WASHINGTON — Federal officials say the five largest mortgage lenders have reached a $25 billion settlement with 49 states over foreclosure abuses that took place after the housing bubble burst. They will have three years to fulfill the terms of the landmark deal announced Thursday.
The deal also ends a separate investigation into Bank of America and Countrywide for inflating appraisals of loans from 2003 through most of 2009. Bank of America will pay $1 billion to settle that federal probe.
Oklahoma is the lone holdout and will receive no money.
Five major banks — Bank of America, JPMorgan Chase, Wells Fargo, Citigroup and Ally Financial — will pay roughly $26 billion to reimburse American homeowners and overhaul their industry.
Gov. Jay Nixon said Tuesday he would direct $40 million of Missouri's expected payment to higher education, which could lower the proposed tuition hikes for the UM System.
The nationwide settlement stems from abuses that occurred after the housing bubble burst.

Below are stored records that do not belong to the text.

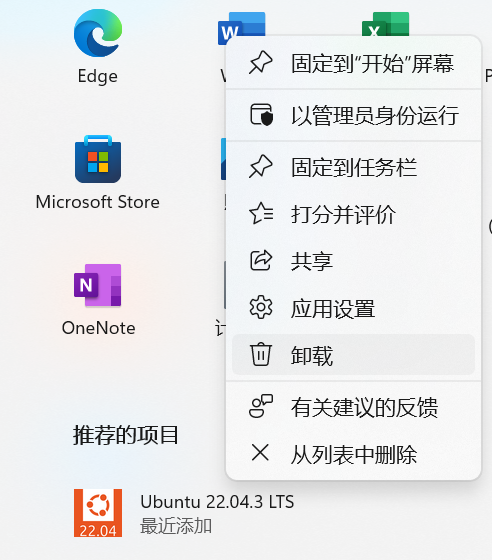
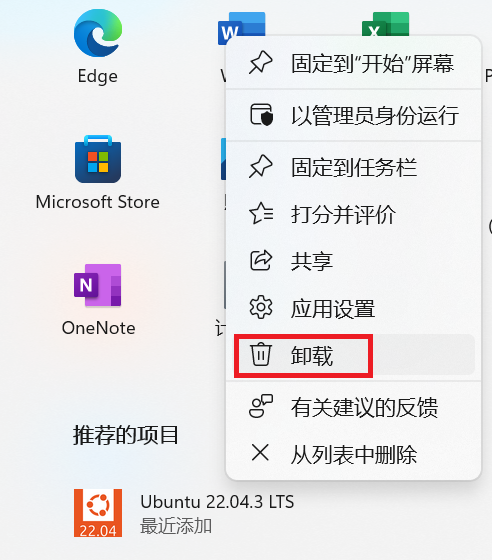
WSL内容更新

Changed region(s): [[0.4573, 0.5768, 0.7622, 0.6982]]

diff --git a/docs/杂项/Win11家庭版配置WSL2/1.md b/docs/杂项/Win11家庭版配置WSL2/1.md
@@ -89,12 +89,12 @@ https://wslstorestorage.blob.core.windows.net/wslblob/wsl_update_x64.msi
 
 ## 4. 安装包清理
 
-先打开开始菜单，可见刚才安装的发行版，选择卸载。
+先打开开始菜单，可见刚才安装的发行版，选择卸载（见下图）。
   
 卸载的作用为清除上述C盘中WindowsApps目录中的安装包，不会对D盘的WSL2造成影响。
 
 ![](image/9.jpg)
 
-此外， `D:\WSL2-Ubuntu-22.04\install.tar.gz`  也可删除，其内容已经解压安装。
+此外， `D:\WSL2-Ubuntu-22.04\install.tar.gz`  也可手动从文件夹中删除，其内容已经解压安装。
 
 至此，WSL2 安装完毕。
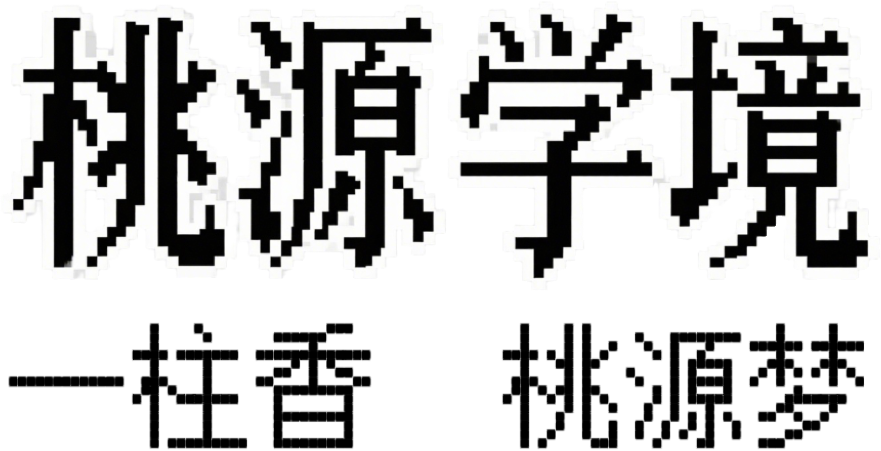
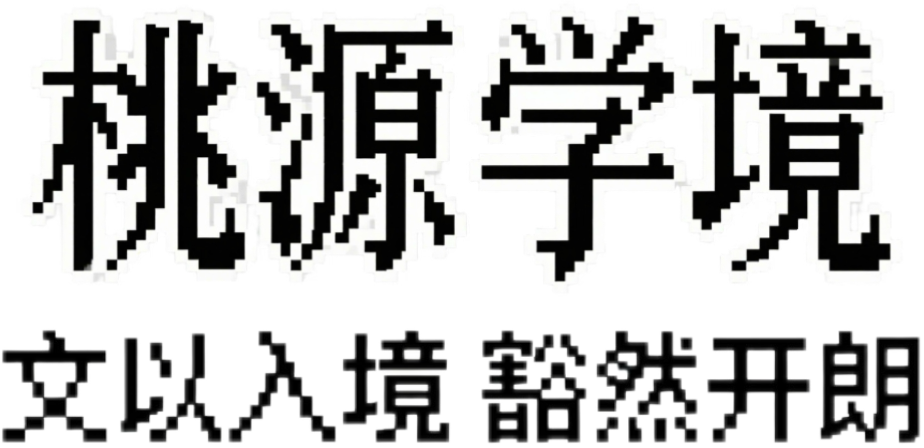
Update project files and add new features

diff --git a/components/ReviewCards.tsx b/components/ReviewCards.tsx
@@ -573,7 +573,7 @@ export default function ReviewCards({ userId }: ReviewCardsProps) {
                     </label>
                     <div className="space-y-2">
                       <div className="flex flex-wrap gap-2">
-                        {['小明', '小红', '阿强', '雅琪', '志华', '美玲', '建国', '秀英'].map((name) => (
+                        {['浩然', '子涵', '思源', '博文', '天宇', '俊杰'].map((name) => (
                           <button
                             key={name}
                             onClick={() => setNewPersona({...newPersona, nickname: name})}
@@ -602,7 +602,7 @@ export default function ReviewCards({ userId }: ReviewCardsProps) {
                     </label>
                     <div className="space-y-2">
                       <div className="flex flex-wrap gap-2">
-                        {['学者', '商人', '武士', '农夫', '医者', '诗人', '官员', '工匠'].map((identity) => (
+                        {['学者', '商人', '武士', '农夫', '医者', '诗人'].map((identity) => (
                           <button
                             key={identity}
                             onClick={() => setNewPersona({...newPersona, identity: identity})}
@@ -629,10 +629,10 @@ export default function ReviewCards({ userId }: ReviewCardsProps) {
                 
                 <div className="mt-4">
                   <label className="block text-sm font-medium text-gray-700 mb-2">
-                    标签 (最多选择2个)
+                    故事标签 (最多选择2个)
                   </label>
                   <div className="flex flex-wrap gap-2 mb-2">
-                    {['勇敢', '智慧', '善良', '坚强', '聪明', '温柔', '正义', '机智'].map((tag) => (
+                    {['勇敢', '智慧', '善良', '懦弱', '幽默', '邪恶', '像庄子一样', '故事如短视频一样'].map((tag) => (
                       <button
                         key={tag}
                         onClick={() => addTag(tag)}
@@ -794,7 +794,7 @@ export default function ReviewCards({ userId }: ReviewCardsProps) {
                       </label>
                       <div className="space-y-2">
                         <div className="flex flex-wrap gap-2">
-                          {['小明', '小红', '阿强', '雅琪', '志华', '美玲', '建国', '秀英'].map((name) => (
+                          {['浩然', '子涵', '思源', '博文', '天宇', '俊杰'].map((name) => (
                             <button
                               key={name}
                               onClick={() => setNewPersona({...newPersona, nickname: name})}
@@ -823,7 +823,7 @@ export default function ReviewCards({ userId }: ReviewCardsProps) {
                       </label>
                       <div className="space-y-2">
                         <div className="flex flex-wrap gap-2">
-                          {['学者', '商人', '武士', '农夫', '医者', '诗人', '官员', '工匠'].map((identity) => (
+                          {[ '商人', '武士', '农夫', '医者', '诗人', '官员'].map((identity) => (
                             <button
                               key={identity}
                               onClick={() => setNewPersona({...newPersona, identity: identity})}
@@ -853,7 +853,7 @@ export default function ReviewCards({ userId }: ReviewCardsProps) {
                       标签 (最多选择2个)
                     </label>
                     <div className="flex flex-wrap gap-2 mb-2">
-                      {['勇敢', '智慧', '善良', '坚强', '聪明', '温柔', '正义', '机智'].map((tag) => (
+                      {['勇敢', '智慧', '善良', '懦弱', '幽默', '邪恶', '像庄子一样', '故事如短视频一样'].map((tag) => (
                         <button
                           key={tag}
                           onClick={() => addTag(tag)}
@@ -1030,7 +1030,7 @@ export default function ReviewCards({ userId }: ReviewCardsProps) {
                     </div>
                     
                     <div className="p-6 border rounded-lg bg-gray-50">
-                      <div className="text-lg text-gray-800 mb-4">
+                      <div className="text-lg text-black mb-4">
                         {examContent.questions[currentQuestionIndex]?.question}
                       </div>
                       
@@ -1058,12 +1058,12 @@ export default function ReviewCards({ userId }: ReviewCardsProps) {
                             } else if (!isSelected && isCorrect) {
                               buttonClass += 'border-green-500 bg-green-50 text-green-700';
                             } else {
-                              buttonClass += 'border-gray-300 bg-gray-50 text-gray-600';
+                              buttonClass += 'border-gray-300 bg-gray-50 text-black';
                             }
                           } else if (isSelected) {
-                            buttonClass += 'border-blue-500 bg-blue-50';
+                            buttonClass += 'border-blue-500 bg-blue-50 text-black';
                           } else {
-                            buttonClass += 'border-gray-300 hover:border-gray-400 hover:bg-gray-50';
+                            buttonClass += 'border-gray-300 hover:border-gray-400 hover:bg-gray-50 text-black';
                           }
                           
                           const isDisabled = hasAnswered && showResult && questionResults[currentQuestionIndex];

diff --git a/components/LearningInterface.tsx b/components/LearningInterface.tsx
@@ -586,19 +586,15 @@ export default function LearningInterface({ scenarioId, userId, onBack }: Learni
           
           {petType && (
             <div className="mb-6">
-              <Image
+              <video
                 src={`/animals/${petType}/bowu/0.mp4`}
-                alt="学习完成纪念"
                 width={256}
                 height={256}
                 className="mx-auto rounded-lg shadow-md object-cover"
-                onError={(e) => {
-                  // 如果0.gif不存在，回退到原来的image_url
-                  const target = e.target as HTMLImageElement;
-                  if (content.image_url) {
-                    target.src = content.image_url;
-                  }
-                }}
+                autoPlay={true}
+                loop={true}
+                muted={true}
+                playsInline={true}
               />
             </div>
           )}
@@ -732,7 +728,7 @@ export default function LearningInterface({ scenarioId, userId, onBack }: Learni
                    <div className="flex flex-wrap items-center text-2xl leading-relaxed">
                      {(currentSentenceData.punctuationExercise || '').split('').map((char, index) => (
                        <span key={index} className="inline-flex items-center">
-                         <span className="mx-1">{char}</span>
+                         <span className="mx-1 text-black">{char}</span>
                          {index < (currentSentenceData.punctuationExercise || '').length - 1 && (
                            <button
                              onClick={() => !punctuationSubmitted && togglePunctuationMark(index + 1)}

diff --git a/components/Dictionary.tsx b/components/Dictionary.tsx
@@ -16,7 +16,7 @@ export default function Dictionary({ userId }: DictionaryProps) {
   const [entries, setEntries] = useState<DictionaryEntry[]>([]);
   const [filteredEntries, setFilteredEntries] = useState<DictionaryEntry[]>([]);
   const [searchTerm, setSearchTerm] = useState('');
-  const [searchType, setSearchType] = useState<'all' | 'word' | 'explanation'>('all');
+  const [searchType, setSearchType] = useState<'word' | 'explanation'>('word');
   const [loading, setLoading] = useState(true);
   const [addingToReview, setAddingToReview] = useState<string | null>(null);
 
@@ -39,7 +39,6 @@ export default function Dictionary({ userId }: DictionaryProps) {
             return entry.字.includes(searchTerm);
           case 'explanation':
             return entry.解释.includes(searchTerm);
-          case 'all':
           default:
             return entry.字.includes(searchTerm) || entry.解释.includes(searchTerm);
         }
@@ -109,14 +108,7 @@ export default function Dictionary({ userId }: DictionaryProps) {
       {/* 搜索框 */}
       <div className="mb-6">
         <div className="flex gap-2 mb-4">
-          <button
-            onClick={() => setSearchType('all')}
-            className={`px-3 py-1 rounded text-sm ${
-              searchType === 'all' ? 'bg-blue-500 text-white' : 'bg-gray-200 text-gray-700'
-            }`}
-          >
-            全部
-          </button>
+
           <button
             onClick={() => setSearchType('word')}
             className={`px-3 py-1 rounded text-sm ${

diff --git a/app/api/generate-exam/route.ts b/app/api/generate-exam/route.ts
@@ -28,7 +28,7 @@ export async function POST(request: NextRequest) {
       : '古代人物';
 
     // 构建系统提示
-    const systemPrompt = `你是优秀的高中语文老师，我的待处理字和词典信息是"${JSON.stringify(dictionary_info)}"，请你根据这些信息，围绕这个【字】，生成一个全新的文言文情景，考察学生的掌握情况。注意：1、文言文的主角需要是${personaDescription}2、保证题目正确。3、严格按照以下示例格式输出情境和两道选择题： 
+    const systemPrompt = `你是优秀的高中语文老师，我的待处理字和词典信息是"${JSON.stringify(dictionary_info)}"，请你根据这些信息，围绕这个【字】，生成一个全新的文言文情景，考察学生的掌握情况。注意：1、文言文的主角/或者故事所发生的情境需要是${personaDescription}2、保证题目正确。3、严格按照以下示例格式输出情境和两道选择题： 
  【文言文情境】  
  航海家宁率众出海，遇飓风，船队困于茫茫大海。淡水将尽，众船员惶恐不安。宁临危不惧，指远处云气曰："吾观天象，三日內必有大雨，当决渎蓄水，以解燃眉之急。"果如其言，暴雨至，宁命人凿船板导水入舱，众得救。后至异邦，国王以珍宝赠之，宁决然辞曰："航海者，志在四方，岂为财帛？"遂扬帆而去。  
  

diff --git a/components/Museum.tsx b/components/Museum.tsx
@@ -161,13 +161,15 @@ export default function Museum({ userId }: MuseumProps) {
             <div className="text-center">
               <h3 className="text-xl font-bold text-gray-800 mb-4">皮肤 {showGif}</h3>
               <div className="mb-4">
-                <Image
+                <video
                   src={`/animals/${petType}/bowu/${showGif}.mp4`}
-                  alt={`皮肤 ${showGif} 动画`}
                   width={300}
                   height={300}
                   className="mx-auto rounded-lg"
-                  unoptimized
+                  autoPlay
+                  loop
+                  muted
+                  playsInline
                 />
               </div>
               <div className="flex gap-2 justify-center">

diff --git a/components/LearningScenarioCreator.tsx b/components/LearningScenarioCreator.tsx
@@ -404,10 +404,10 @@ export default function LearningScenarioCreator({ userId, onScenarioCreated, onC
               />
               
               <div className="flex justify-between items-center text-sm">
-                <span className={`${wordCount > 500 ? 'text-red-600' : 'text-gray-600'}`}>
-                  字数：{wordCount}/500
+                <span className={`${wordCount > 1000 ? 'text-red-600' : 'text-gray-600'}`}>
+                  字数：{wordCount}/1000
                 </span>
-                {wordCount > 500 && (
+                {wordCount > 1000 && (
                   <span className="text-red-600">超出字数限制，请删减内容</span>
                 )}
               </div>

diff --git a/components/AuthModal.tsx b/components/AuthModal.tsx
@@ -62,7 +62,7 @@ export const AuthModal: React.FC<{ isOpen: boolean; onClose: () => void; onSucce
           />
 
           <button type="submit" className="w-full bg-red-800 text-white p-2 rounded">
-            {isRegister ? '注册' : '登录'}
+            <span className="text-white">{isRegister ? '注册' : '登录'}</span>
           </button>
         </form>
         <button onClick={() => setIsRegister(!isRegister)} className="mt-4 text-blue-500">

diff --git a/app/layout.tsx b/app/layout.tsx
@@ -3,7 +3,7 @@ import "./globals.css";
 
 export const metadata: Metadata = {
   title: "桃源学境",
-  description: "一炷香，桃源梦",
+  description: "文以入境 豁然开朗",
 };
 
 export default function RootLayout({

Many companies that process foreclosures failed to verify documents. Some employees signed papers they hadn't read or used fake signatures to speed foreclosures — an action known as robo-signing.
The deal would be the biggest involving a single industry since a 1998 multi-state tobacco deal. The settlement would force the five largest mortgage lenders to reduce loans for about 1 million households, which would benefit homeowners who are behind on their payments and owe more than their homes are worth.
Another 750,000 Americans — about half of the households who might be eligible for assistance under the deal — would likely receive checks for about $1,800 each.
The banks and U.S. state attorneys general agreed to the deal late Wednesday after 16 months of contentious negotiations.
New York and California came on board late Wednesday. California has more than 2 million "underwater" borrowers, whose homes are worth less than their mortgages. New York has some 118,000 homeowners who are underwater.
The settlement ends a painful chapter that emerged from the financial crisis, when home values sank and millions edged toward foreclosure. In addition to the payments and mortgage write-downs, the deal promises to reshape long-standing mortgage lending guidelines. It will make it easier for those at risk of foreclosure to make their payments and keep their homes.
Those who lost their homes to foreclosure are unlikely to get their homes back or benefit much financially from the settlement.
The settlement would apply only to privately held mortgages issued from 2008 through 2011. Banks own about half of all U.S. mortgages — roughly 30 million loans.
Some critics say the proposed deal doesn't go far enough. They have argued for a thorough investigation of potentially illegal foreclosure practices before a settlement is hammered out.
Under the deal:
• At least $17 billion will go toward reducing the principal that struggling homeowners owe on their mortgages.
• About $5 billion will be placed in a reserve account for various state and federal programs; a portion of that money will cover the $1,800 checks sent to those homeowners affected by the deceptive practices.
• About $3 billion will help homeowners refinance at 5.25 percent.